# Area Between Curves

Applications of Integration 1 – Area Between Curves The first thing to keep in mind when teaching the applications of integration is Riemann sums. The thing is that when you set up and solve the majority of application problems you cannot help but develop a formula for the situation. Students think formulas are handy and…

# The Fundamental Theorem of Calculus

The Fundamental Theorem of Calculus or FTC, as its name suggests, is a very important idea. It is not sufficient to present the formula and show students how to use it. Show them where it comes from. Here is an approach to demonstrate the FTC. I try to sneak up on the result by proposing…

# The Definition of the Definite Integral

From the last post, it seems pretty obvious that as the number of rectangles in a Riemann sum increases or, what amounts to the same thing, the width of the sub-intervals decreases, the Riemann sum approaches the area of the region between a graph and the x-axis. The figures below show left-Riemann sums for the…

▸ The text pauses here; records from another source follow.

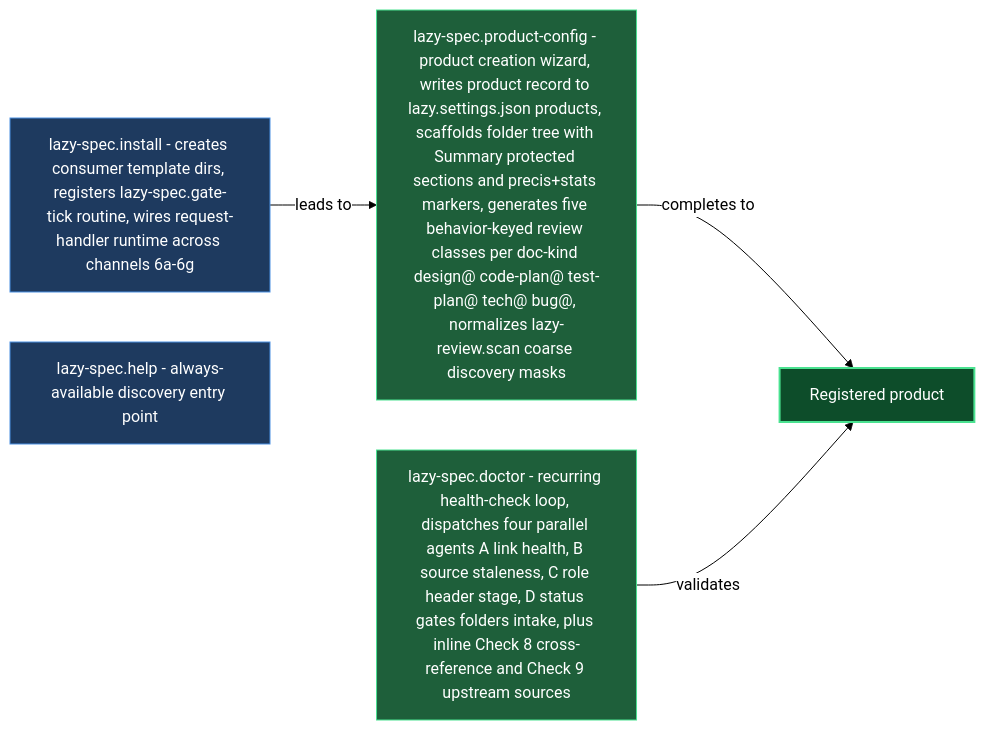
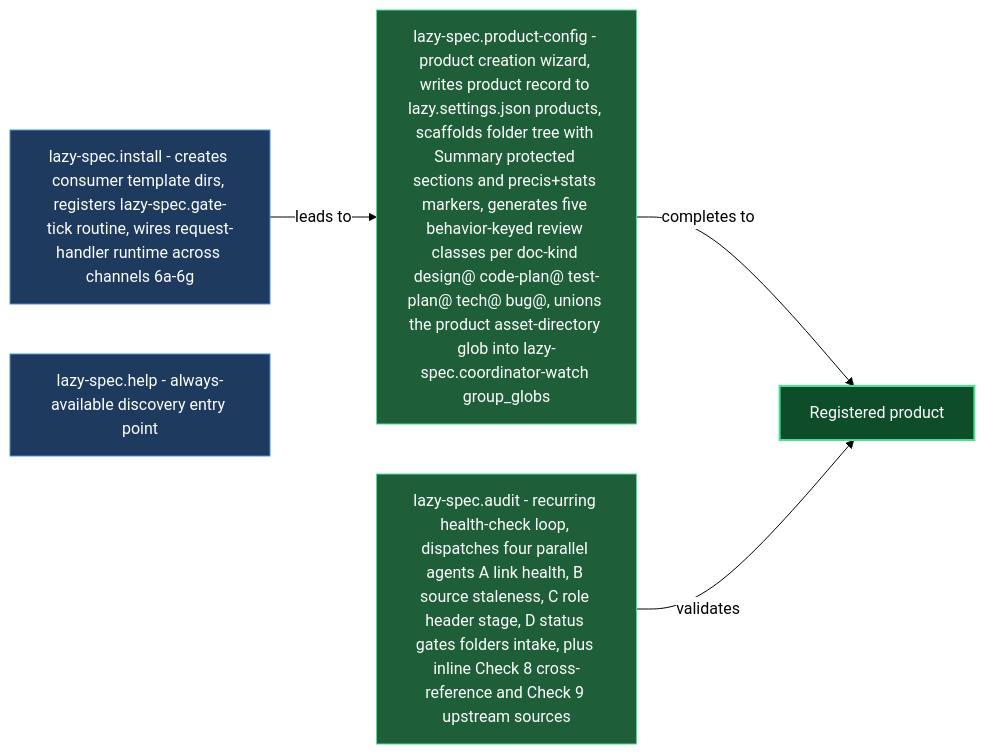
The diagram in claude/lazycortex-specs/help/install-and-audit.md (mebius-san/lazy-cortex), drawn with Mermaid before and after one commit. The commit also changed other lines of this file and 288 other files, not shown here.

First line of the commit message:
release core 9.3.0, diagram 1.2.1, experts 1.5.0, observe 2.0.0, obsidian 5.2.1, python 4.4.0, review 6.4.3, specs 8.0.0, wiki 3.0.0

````diff
--- a/claude/lazycortex-specs/help/install-and-audit.md
+++ b/claude/lazycortex-specs/help/install-and-audit.md
@@ -79,23 +79,23 @@
 ```mermaid
 %%{init: {'themeVariables':{'background':'transparent','lineColor':'#000','textColor':'#000','edgeLabelBackground':'#fff'},'themeCSS':'.edgeLabel{background-color:transparent!important}.edgeLabel p{background-color:transparent!important}','flowchart':{'diagramPadding':5,'useMaxWidth':true}}}%%
 flowchart LR
   specInstall[lazy-spec.install - creates consumer template dirs, registers lazy-spec.gate-tick routine, wires request-handler runtime across channels 6a-6g]
-  specProductConfig[lazy-spec.product-config - product creation wizard, writes product record to lazy.settings.json products, scaffolds folder tree with Summary protected sections and precis+stats markers, generates five behavior-keyed review classes per doc-kind design@ code-plan@ test-plan@ tech@ bug@, normalizes lazy-review.scan coarse discovery masks]
+  specProductConfig[lazy-spec.product-config - product creation wizard, writes product record to lazy.settings.json products, scaffolds folder tree with Summary protected sections and precis+stats markers, generates five behavior-keyed review classes per doc-kind design@ code-plan@ test-plan@ tech@ bug@, unions the product asset-directory glob into lazy-spec.coordinator-watch group_globs]
   registeredProduct[Registered product]
-  specDoctor[lazy-spec.doctor - recurring health-check loop, dispatches four parallel agents A link health, B source staleness, C role header stage, D status gates folders intake, plus inline Check 8 cross-reference and Check 9 upstream sources]
+  specDoctor[lazy-spec.audit - recurring health-check loop, dispatches four parallel agents A link health, B source staleness, C role header stage, D status gates folders intake, plus inline Check 8 cross-reference and Check 9 upstream sources]
   specHelp[lazy-spec.help - always-available discovery entry point]
 
   specInstall -->|leads to| specProductConfig
   specProductConfig -->|completes to| registeredProduct
   specDoctor -->|validates| registeredProduct
 
   classDef entry fill:#1e3a5f,stroke:#4a90e2,color:#fff
   classDef action fill:#1e5f3a,stroke:#4ae290,color:#fff
   classDef success fill:#0d4d2a,stroke:#4ae290,color:#fff,stroke-width:2px
 
   class specInstall entry
   class specHelp entry
   class specProductConfig action
   class specDoctor action
   class registeredProduct success
 ```
````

# Riemann Sums

In our last post we discussed what are called Riemann sums. A sum of the form  or the form (with the meanings from the previous post) is called a Riemann sum. The three most common are these and depend on where the is chosen. Left-Riemann sum, L, uses the left side of each sub-interval, so…

# Working Towards Riemann Sums

In three previous posts (Nov 30, Dec 3 and Dec 5, 2012) we considered some examples leading up to integration and Riemann sums. Graphically all three can be seen as finding the area of the region between a graph and the x-axis over an interval.  The next thing to do is to abstract that process…

# Under is a Long Way Down

The development of the ideas and concepts related to definite integrals almost always begins with finding the area of a region between a graph in the first quadrant and the x-axis between two vertical lines. Everyone, including me in the past, refers to this as “finding the area under the curve.” Under is a long…